I shall keep my eyes and ears peeled for more opportunities like this at St George’s. It truly is one of Bristol’s cultural gems.

Thank you Trio Palladio for opening my ears to both baroque chamber music and modern composers. I would very much like to hear more of both.

40+3. The spirit of 40 gigs veers into new diections, yet again.

 

40+2

Andrea Belfi. The Old Church, St Pancras, London.

Amazing drummer/composer in a venue I hadn’t known to exist.

Mary Anne Hobbs had introduced me to Andrea’s music on her 6 Recommends show (goes down midnight to 1am every Wednesday – iplayer it). He is an amazingly talented drummer and when this album launch show was announced I thought I have to go, I’ll only regret it if I don’t. Which is why I sat on a coach, after work, for 3 hours.

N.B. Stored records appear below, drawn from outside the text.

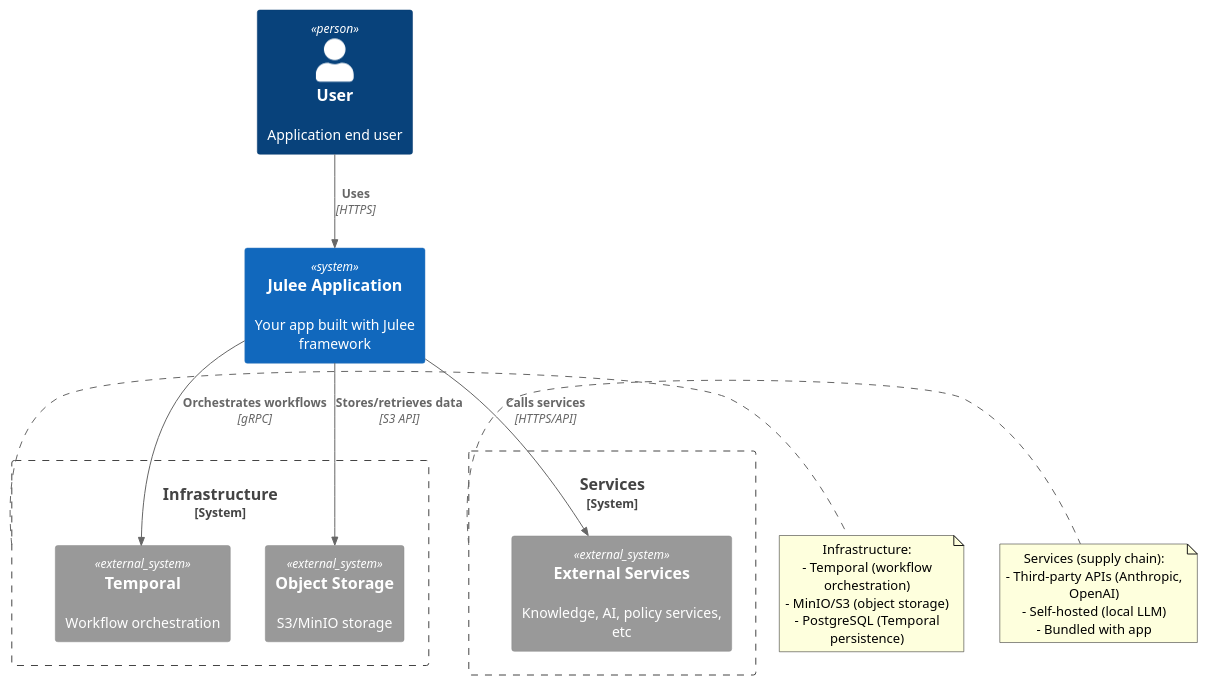
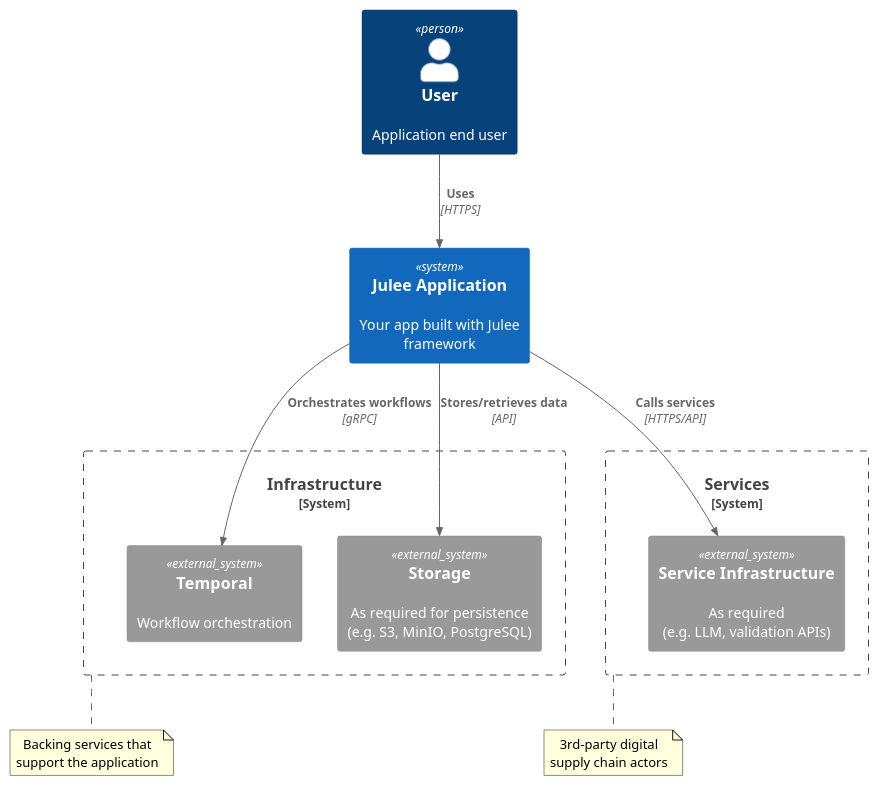
One commit to pyx-industries/julee changed the diagram in docs/architecture/diagrams/c4_context.puml. Above: the diagram before and after it, drawn with PlantUML. The commit also changed 6 other files, not shown here.

```diff
--- a/docs/architecture/diagrams/c4_context.puml
+++ b/docs/architecture/diagrams/c4_context.puml
@@ -1,34 +1,30 @@
 @startuml
 !include <C4/C4_Context>
 
 Person(user, "User", "Application end user")
 System(juleeApp, "Julee Application", "Your app built with Julee framework")
 
 System_Boundary(infra, "Infrastructure") {
     System_Ext(temporal, "Temporal", "Workflow orchestration")
-    System_Ext(storage, "Object Storage", "S3/MinIO storage")
+    System_Ext(storage, "Storage", "As required for persistence\n(e.g. S3, MinIO, PostgreSQL)")
 }
 
 System_Boundary(services, "Services") {
-    System_Ext(external, "External Services", "Knowledge, AI, policy services, etc")
+    System_Ext(external, "Service Infrastructure", "As required\n(e.g. LLM, validation APIs)")
 }
 
 Rel(user, juleeApp, "Uses", "HTTPS")
 Rel(juleeApp, temporal, "Orchestrates workflows", "gRPC")
-Rel(juleeApp, storage, "Stores/retrieves data", "S3 API")
+Rel(juleeApp, storage, "Stores/retrieves data", "API")
 Rel(juleeApp, external, "Calls services", "HTTPS/API")
 
-note right of infra
-  Infrastructure:
-  - Temporal (workflow orchestration)
-  - MinIO/S3 (object storage)
-  - PostgreSQL (Temporal persistence)
+note bottom of infra
+  Backing services that
+  support the application
 end note
 
-note right of services
-  Services (supply chain):
-  - Third-party APIs (Anthropic, OpenAI)
-  - Self-hosted (local LLM)
-  - Bundled with app
+note bottom of services
+  3rd-party digital
+  supply chain actors
 end note
 @enduml
```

The venue is beautiful. Intimate with fabulous acoustics. If I lived in London still I would go there a lot.

I was feeling super nervous as I approached the venue. Probably because I was on my own, knew no-one who was going, had never been to the venue and had no clue what to expect in terms of photo set up. I dislike crowds and environments I don’t know and can’t control, which frankly makes the fact that I go to any gigs at all a huge achievement! It also tells you everything about how much the music means to me, that I will put myself through stress, anxiety and sometimes panic to be there. Music live is just everything.

Once in and secure in a front row seat I could relax a little. Meeting Sofia, who founded the Float label that Andrea’s album was the launch of, also made me feel at ease. I’ve been feeling a bit wobbly about my photography of late, so to know she was happy for me to shoot made all the difference.

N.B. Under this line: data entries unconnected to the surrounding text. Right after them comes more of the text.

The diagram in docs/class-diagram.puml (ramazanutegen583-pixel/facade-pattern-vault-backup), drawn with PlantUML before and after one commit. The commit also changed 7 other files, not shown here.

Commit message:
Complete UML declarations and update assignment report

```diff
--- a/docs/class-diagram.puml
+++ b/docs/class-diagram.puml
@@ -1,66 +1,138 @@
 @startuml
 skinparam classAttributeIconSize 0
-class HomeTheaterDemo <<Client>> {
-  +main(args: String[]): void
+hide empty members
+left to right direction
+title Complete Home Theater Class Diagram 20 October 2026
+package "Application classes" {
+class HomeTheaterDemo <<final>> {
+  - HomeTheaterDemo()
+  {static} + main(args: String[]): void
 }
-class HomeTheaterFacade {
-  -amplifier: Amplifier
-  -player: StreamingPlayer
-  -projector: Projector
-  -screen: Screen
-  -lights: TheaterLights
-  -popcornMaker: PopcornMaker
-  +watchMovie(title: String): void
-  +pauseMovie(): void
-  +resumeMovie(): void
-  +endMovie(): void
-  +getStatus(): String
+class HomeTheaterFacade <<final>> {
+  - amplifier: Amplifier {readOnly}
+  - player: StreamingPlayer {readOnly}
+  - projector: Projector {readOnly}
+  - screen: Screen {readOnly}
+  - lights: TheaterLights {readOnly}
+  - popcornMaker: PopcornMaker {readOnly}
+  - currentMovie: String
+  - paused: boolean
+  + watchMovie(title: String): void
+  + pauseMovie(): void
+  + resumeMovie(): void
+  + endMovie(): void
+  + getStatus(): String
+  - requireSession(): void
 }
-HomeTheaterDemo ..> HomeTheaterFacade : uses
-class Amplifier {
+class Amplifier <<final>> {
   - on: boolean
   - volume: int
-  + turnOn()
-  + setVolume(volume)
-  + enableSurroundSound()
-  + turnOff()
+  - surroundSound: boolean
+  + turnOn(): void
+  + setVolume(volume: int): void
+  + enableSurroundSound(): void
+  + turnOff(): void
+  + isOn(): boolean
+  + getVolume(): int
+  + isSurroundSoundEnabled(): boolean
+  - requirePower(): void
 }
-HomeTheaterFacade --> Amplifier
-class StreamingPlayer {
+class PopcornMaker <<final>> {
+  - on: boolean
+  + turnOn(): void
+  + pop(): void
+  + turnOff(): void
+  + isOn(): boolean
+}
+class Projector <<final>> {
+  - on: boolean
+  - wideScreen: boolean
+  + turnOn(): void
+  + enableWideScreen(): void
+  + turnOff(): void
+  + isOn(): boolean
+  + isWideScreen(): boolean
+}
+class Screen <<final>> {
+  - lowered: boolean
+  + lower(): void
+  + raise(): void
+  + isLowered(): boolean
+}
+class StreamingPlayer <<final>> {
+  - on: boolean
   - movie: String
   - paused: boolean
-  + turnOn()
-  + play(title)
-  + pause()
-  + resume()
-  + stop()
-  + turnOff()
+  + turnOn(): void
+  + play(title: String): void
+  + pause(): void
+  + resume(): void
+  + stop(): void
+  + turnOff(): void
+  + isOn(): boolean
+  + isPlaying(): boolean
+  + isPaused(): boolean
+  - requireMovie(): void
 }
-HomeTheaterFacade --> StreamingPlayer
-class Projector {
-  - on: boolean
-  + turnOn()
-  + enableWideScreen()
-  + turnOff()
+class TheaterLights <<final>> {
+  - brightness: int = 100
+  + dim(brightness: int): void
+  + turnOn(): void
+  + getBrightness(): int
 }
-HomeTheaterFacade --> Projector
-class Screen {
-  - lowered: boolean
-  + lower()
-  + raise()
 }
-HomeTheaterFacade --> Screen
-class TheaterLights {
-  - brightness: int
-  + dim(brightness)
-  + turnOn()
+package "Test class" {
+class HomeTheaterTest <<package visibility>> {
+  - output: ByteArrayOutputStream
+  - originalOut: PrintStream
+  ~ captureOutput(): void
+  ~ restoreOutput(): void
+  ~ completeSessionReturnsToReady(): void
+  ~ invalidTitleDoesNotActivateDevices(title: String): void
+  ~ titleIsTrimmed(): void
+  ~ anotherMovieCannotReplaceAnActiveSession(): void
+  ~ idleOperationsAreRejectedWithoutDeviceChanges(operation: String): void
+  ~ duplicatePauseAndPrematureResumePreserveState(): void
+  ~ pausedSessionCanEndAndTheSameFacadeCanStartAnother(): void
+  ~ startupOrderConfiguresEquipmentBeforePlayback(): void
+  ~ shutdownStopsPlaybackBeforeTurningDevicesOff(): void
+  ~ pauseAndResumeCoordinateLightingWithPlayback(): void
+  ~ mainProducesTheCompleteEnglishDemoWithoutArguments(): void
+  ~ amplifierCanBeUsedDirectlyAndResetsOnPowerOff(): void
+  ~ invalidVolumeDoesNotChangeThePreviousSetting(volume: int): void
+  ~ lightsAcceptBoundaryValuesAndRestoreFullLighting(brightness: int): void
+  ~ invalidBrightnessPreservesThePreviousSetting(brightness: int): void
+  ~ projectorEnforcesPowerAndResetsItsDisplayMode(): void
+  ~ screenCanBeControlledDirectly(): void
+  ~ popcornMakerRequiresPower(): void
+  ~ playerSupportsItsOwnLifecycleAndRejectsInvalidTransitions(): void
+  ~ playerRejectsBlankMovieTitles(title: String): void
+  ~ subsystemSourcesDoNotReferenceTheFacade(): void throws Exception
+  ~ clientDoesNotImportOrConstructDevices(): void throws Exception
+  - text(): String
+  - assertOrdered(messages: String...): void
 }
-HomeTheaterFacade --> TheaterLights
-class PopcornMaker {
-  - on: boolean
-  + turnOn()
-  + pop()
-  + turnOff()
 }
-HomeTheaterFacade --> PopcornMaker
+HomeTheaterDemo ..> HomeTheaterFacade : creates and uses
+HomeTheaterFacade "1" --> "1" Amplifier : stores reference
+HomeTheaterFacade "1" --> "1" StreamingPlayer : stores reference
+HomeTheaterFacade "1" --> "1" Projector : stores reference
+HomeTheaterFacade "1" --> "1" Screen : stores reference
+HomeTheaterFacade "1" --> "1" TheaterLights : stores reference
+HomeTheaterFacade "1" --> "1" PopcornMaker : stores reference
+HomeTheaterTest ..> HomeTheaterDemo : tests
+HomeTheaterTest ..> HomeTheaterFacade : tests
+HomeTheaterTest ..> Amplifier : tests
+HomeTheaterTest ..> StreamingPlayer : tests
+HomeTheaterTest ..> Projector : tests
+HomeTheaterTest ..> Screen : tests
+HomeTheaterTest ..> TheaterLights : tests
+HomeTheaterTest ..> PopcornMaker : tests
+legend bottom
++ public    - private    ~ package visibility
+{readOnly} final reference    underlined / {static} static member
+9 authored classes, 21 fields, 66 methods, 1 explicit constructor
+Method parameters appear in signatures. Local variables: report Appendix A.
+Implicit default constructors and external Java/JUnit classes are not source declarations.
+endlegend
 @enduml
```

The lighting was challenging in that there wasn’t much of it, but it was cleverly put together so once I’d taken a few test shots and adjusted I sort of knew things would be ok. The setting and lighting almost made it feel like we were in a Caravaggio painting, this single shaft of light illuminating the musician only.

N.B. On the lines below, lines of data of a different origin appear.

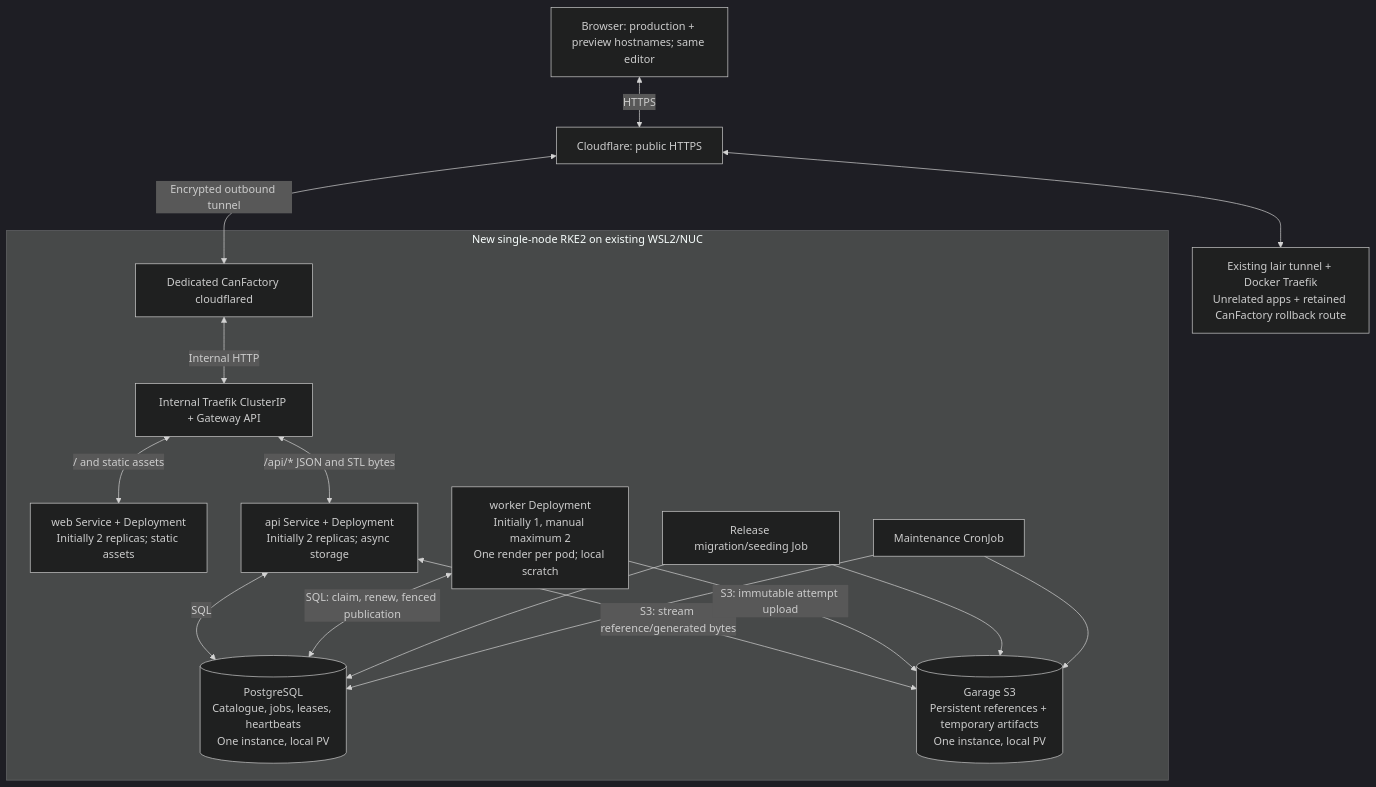
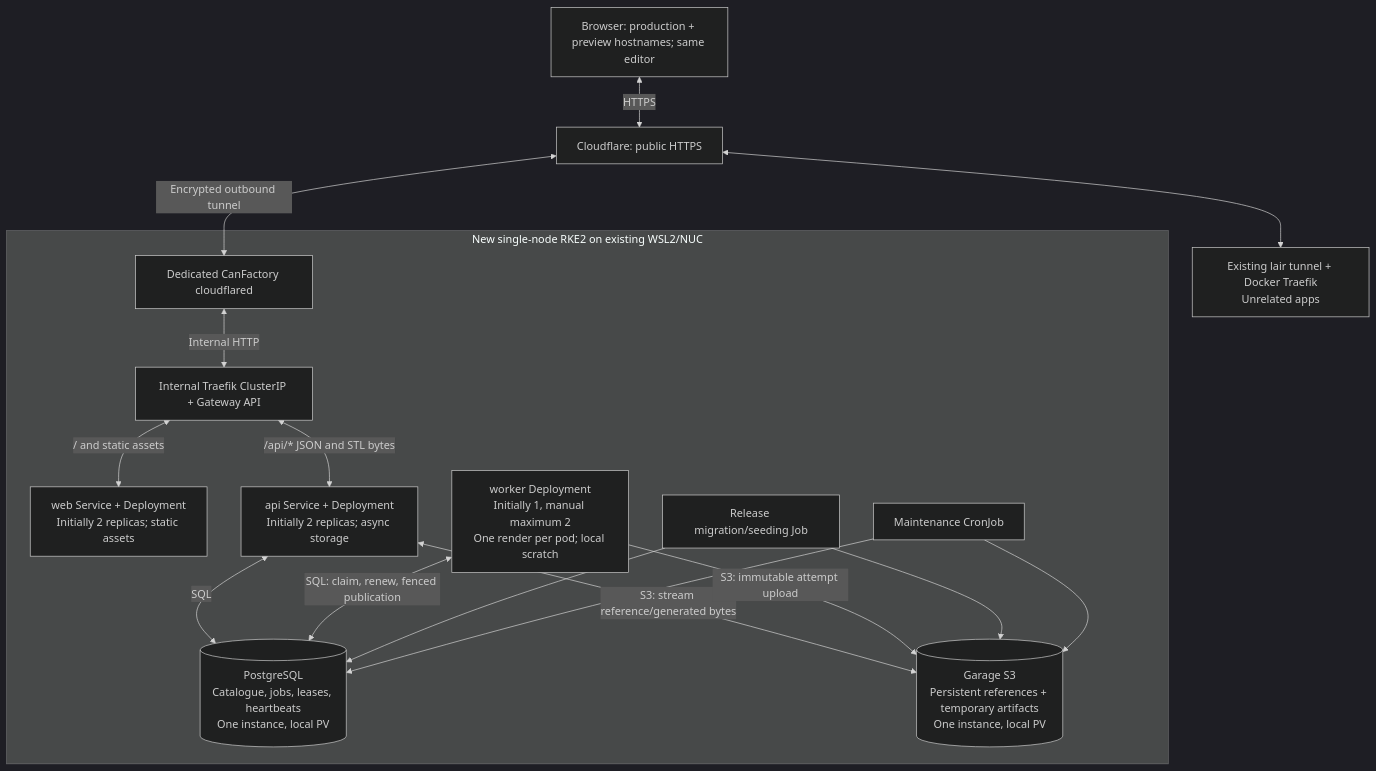
One commit to NNTin/CanFactory changed the third of 4 diagrams in docs/container-architecture.md. Above: the diagram before and after it, drawn with Mermaid (dark theme). The commit also changed other lines of this file and 41 other files, not shown here.

````diff
--- a/docs/container-architecture.md
+++ b/docs/container-architecture.md
@@ -135,34 +136,34 @@
 ```mermaid
 flowchart TB
     browser["Browser: production + preview hostnames; same editor"]
     cloud["Cloudflare: public HTTPS"]
     browser <-->|"HTTPS"| cloud
 
     subgraph cluster["New single-node RKE2 on existing WSL2/NUC"]
         tunnel["Dedicated CanFactory cloudflared"]
         ingress["Internal Traefik ClusterIP + Gateway API"]
         web["web Service + Deployment<br/>Initially 2 replicas; static assets"]
         api["api Service + Deployment<br/>Initially 2 replicas; async storage"]
         workers["worker Deployment<br/>Initially 1, manual maximum 2<br/>One render per pod; local scratch"]
         release["Release migration/seeding Job"]
         maintenance["Maintenance CronJob"]
         pg[("PostgreSQL<br/>Catalogue, jobs, leases, heartbeats<br/>One instance, local PV")]
         garage[("Garage S3<br/>Persistent references + temporary artifacts<br/>One instance, local PV")]
     end
 
     cloud <-->|"Encrypted outbound tunnel"| tunnel
     tunnel <-->|"Internal HTTP"| ingress
     ingress <-->|"/ and static assets"| web
     ingress <-->|"/api/* JSON and STL bytes"| api
     api <-->|"SQL"| pg
     workers <-->|"SQL: claim, renew, fenced publication"| pg
     api <-->|"S3: stream reference/generated bytes"| garage
     workers -->|"S3: immutable attempt upload"| garage
     release --> pg
     release --> garage
     maintenance --> pg
     maintenance --> garage
 
-    shared["Existing lair tunnel + Docker Traefik<br/>Unrelated apps + retained CanFactory rollback route"]
+    shared["Existing lair tunnel + Docker Traefik<br/>Unrelated apps"]
     cloud <--> shared
 ```
````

Valiska provided excellent support. I’m not at all sure how I’d describe what he played, but with the smoke machine going and the atmospheric lighting, I can describe the way it felt, which was haunting.

There were people crammed in, standing along the sides and sitting on the floor, so moving between people to get photos was tricky. I’ve also never stood on a gravestone to shoot before! It was a unique and beautiful venue and I really hope that I’ve managed to do justice to Andrea with my photography.

Andrea is amazing. There really is no other way to describe him. He drums and plays/programs electronic soundscapes which in words sounds like an awful chaotic mess, but live is sublime. The drum beats are matched, married and contrasted with electronic melodies to produce the most amazing sounds. That he plays both live is fairly extraordinary. He partially improvised some of what he played, lifting the album even higher. Some of his music is hypnotic. Some of it jarring. All of it beautiful in its own way. When he got up to end at the end of the set I thought, no hang on, you’ve only been playing for 15 minutes. Turns out was 45. The time melted and flew and simply disappeared with his magical music. I had been completely lost in time and space thanks to him.

Mary Anne had come down from Manchester to introduce Andrea and recognised me, so came over to say hello. This in itself was amazing. My hero. My Peel. Standing chatting to me about music. She is such an incredible DJ and her weekend breakfast show on 6 works because of her, and the production team of Helen and Phoebe. They make it an inclusive and loving programme.

To have been able to get to this gig, to photograph it, to meet Mary Anne again, to be introduced to Andrea and Sofia, well, this was a special night indeed. 40 gigs itself may be over, but my musical journeying keeps apace.

It was worth the 5 and half hours I spent sat on coaches, it was worth getting home at 2.45am, knowing I would have to get up 5 hours later.

When you get the chance to see such talented musicians play, you take it. Grab opportunities to do the things you love with open arms. Meet your heroes.

Thank you Andrea for making such amazing music. Thank you Sofia for founding Float and bringing Andrea’s music to us. Thank you Mary Anne for introducing me to such amazing artists and for being you.

40 gigs lives on.